The Landsat 4 satellite is returning the best photographs of Earth ever taken from space, providing geologists, farmers and environmentalists with new information about mineral deposits, crop yields and sources of air and water pollution.
The photographs being beamed back by Landsat 4, which was put into orbit last fall, have 10 times the clarity of the three previous Landsats, which were launched in 1972, 1975 and 1978. From an altitude of 438 miles, the new Landsat also can distinguish four times as many shades of color, such as the subtle color difference between snow and clouds, and with its three infrared cameras can identify objects on the ground by gauging temperature differences.
"Our new Landsat can distinguish very nicely between rice fields and soybean fields that lie right next to each other," Vincent Salomonson, Landsat project scientist at the Goddard Space Flight Center, told a news conference yesterday. "The older satellites could never do that."

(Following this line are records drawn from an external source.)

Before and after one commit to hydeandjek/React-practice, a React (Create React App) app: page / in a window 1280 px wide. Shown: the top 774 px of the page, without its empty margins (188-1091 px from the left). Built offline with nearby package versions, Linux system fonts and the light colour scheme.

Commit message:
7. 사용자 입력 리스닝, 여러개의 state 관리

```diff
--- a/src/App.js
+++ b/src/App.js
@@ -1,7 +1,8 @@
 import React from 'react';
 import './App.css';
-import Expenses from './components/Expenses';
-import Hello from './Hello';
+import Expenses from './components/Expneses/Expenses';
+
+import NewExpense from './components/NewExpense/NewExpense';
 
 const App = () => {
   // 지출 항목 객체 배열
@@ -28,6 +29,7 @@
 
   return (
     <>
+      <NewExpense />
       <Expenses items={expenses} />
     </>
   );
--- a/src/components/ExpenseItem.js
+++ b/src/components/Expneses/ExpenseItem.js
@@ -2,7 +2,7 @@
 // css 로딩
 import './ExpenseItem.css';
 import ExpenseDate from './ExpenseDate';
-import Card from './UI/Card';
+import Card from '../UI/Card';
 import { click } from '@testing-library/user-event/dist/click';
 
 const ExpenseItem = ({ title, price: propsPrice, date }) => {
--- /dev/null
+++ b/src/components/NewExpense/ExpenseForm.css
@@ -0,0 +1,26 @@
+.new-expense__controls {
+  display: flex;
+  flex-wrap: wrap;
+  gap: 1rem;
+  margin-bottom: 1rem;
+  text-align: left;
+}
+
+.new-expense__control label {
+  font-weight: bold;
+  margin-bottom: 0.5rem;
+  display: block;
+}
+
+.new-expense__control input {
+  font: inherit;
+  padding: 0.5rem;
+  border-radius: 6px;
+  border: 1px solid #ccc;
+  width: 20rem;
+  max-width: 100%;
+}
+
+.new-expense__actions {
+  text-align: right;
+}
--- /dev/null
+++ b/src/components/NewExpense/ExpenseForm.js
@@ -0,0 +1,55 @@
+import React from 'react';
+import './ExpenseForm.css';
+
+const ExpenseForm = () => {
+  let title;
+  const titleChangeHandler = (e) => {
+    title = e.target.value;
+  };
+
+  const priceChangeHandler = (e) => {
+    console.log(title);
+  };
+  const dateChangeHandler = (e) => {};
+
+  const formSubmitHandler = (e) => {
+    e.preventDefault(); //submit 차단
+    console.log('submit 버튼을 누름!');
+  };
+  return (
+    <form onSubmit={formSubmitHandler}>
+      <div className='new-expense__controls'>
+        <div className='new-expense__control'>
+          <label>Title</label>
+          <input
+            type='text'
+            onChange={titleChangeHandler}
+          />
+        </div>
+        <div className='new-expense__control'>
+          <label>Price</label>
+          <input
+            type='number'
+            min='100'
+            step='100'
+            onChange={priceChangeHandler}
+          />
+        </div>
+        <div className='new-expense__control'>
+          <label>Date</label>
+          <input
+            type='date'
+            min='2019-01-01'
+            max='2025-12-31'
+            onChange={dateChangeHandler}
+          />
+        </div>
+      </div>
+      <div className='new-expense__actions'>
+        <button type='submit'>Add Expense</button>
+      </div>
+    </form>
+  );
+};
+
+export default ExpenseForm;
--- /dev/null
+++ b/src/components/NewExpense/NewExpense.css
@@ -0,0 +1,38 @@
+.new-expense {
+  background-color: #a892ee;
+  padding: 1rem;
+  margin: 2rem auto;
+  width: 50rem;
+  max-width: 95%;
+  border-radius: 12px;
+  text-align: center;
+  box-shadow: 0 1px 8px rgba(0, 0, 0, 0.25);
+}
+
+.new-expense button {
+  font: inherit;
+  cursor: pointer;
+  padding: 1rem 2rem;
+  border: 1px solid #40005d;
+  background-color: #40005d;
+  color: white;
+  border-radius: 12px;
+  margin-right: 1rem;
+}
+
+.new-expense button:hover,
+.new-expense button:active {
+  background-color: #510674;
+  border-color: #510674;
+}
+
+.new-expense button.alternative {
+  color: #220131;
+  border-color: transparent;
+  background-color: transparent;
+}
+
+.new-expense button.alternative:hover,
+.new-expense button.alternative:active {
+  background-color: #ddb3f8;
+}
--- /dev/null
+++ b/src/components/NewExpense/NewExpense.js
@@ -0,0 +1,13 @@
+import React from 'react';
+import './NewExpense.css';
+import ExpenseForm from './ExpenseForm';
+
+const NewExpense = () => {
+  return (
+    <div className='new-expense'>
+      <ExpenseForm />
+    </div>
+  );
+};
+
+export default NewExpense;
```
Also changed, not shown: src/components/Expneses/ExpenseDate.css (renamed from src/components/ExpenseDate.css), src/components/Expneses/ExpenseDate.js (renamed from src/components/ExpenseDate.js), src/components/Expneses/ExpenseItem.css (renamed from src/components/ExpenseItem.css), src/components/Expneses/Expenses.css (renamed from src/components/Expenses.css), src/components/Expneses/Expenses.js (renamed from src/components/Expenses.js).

Landsat 4's seven cameras (compared with four on the older Landsats) can resolve details on Earth that are no more than 90 feet wide, meaning they can pick out individual buildings and landmarks in any city. In a photograph of Washington displayed at the news conference, the Washington Monument, the Capitol, the Tidal Basin, the Reflecting Pool and the Pentagon could be discerned easily with the naked eye.
The same photograph also took in the entire city of Baltimore, parts of Chesapeake Bay and made the Capital Beltway in Virginia distinguishable from the same road in Maryland because of the paving material: concrete in Maryland and asphalt in Virginia. Office buildings with gravel roofs could be distinguished from office buildings with metal roofs.
Fall-colored trees were distinguishable from trees that were still green. Silt and sediment pouring from rivers into the Atlantic Ocean were so discernible that scientists could tell if they were polluted with chemicals. Scientists could also see whether smoke pouring from factories was polluted.
The satellite's scanners detected changes in the clay minerals near the Earth's surface that often are telltale clues to the whereabouts of buried mineral deposits.
Mark Settle, Landsat program scientist, said, "It's going to be a great boon to geologists. This satellite can even discriminate the ages of most rocks on the Earth."